* What to produce *
Search term "future": please copy every line of the records below that contains it.

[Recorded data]
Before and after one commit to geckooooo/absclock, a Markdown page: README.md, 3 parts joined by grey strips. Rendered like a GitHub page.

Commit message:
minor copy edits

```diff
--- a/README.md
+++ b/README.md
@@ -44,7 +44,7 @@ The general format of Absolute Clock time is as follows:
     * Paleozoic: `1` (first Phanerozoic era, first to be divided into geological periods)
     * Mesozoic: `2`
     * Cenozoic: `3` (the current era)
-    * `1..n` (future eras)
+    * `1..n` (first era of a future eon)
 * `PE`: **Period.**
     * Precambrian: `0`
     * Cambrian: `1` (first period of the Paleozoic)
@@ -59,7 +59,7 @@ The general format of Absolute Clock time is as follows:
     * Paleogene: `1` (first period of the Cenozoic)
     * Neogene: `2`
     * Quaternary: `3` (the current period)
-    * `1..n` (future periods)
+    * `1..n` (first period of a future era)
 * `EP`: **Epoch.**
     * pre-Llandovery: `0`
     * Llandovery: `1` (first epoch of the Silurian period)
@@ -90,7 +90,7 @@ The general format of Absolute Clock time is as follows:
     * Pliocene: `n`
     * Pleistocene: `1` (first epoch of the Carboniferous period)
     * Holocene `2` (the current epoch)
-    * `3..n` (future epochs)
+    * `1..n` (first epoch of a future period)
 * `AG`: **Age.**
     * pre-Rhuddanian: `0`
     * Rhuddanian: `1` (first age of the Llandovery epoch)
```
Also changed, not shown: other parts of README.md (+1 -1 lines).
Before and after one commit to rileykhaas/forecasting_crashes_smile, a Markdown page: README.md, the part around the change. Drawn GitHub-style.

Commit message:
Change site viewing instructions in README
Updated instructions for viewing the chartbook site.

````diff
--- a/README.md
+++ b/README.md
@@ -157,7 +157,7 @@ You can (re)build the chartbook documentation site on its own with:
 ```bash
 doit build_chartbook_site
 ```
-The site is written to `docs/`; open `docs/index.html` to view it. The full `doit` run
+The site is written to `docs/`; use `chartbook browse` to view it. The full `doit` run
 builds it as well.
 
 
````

* Task response *
-    * `1..n` (future eras)
+    * `1..n` (first era of a future eon)
-    * `1..n` (future periods)
+    * `1..n` (first period of a future era)
-    * `3..n` (future epochs)
+    * `1..n` (first epoch of a future period)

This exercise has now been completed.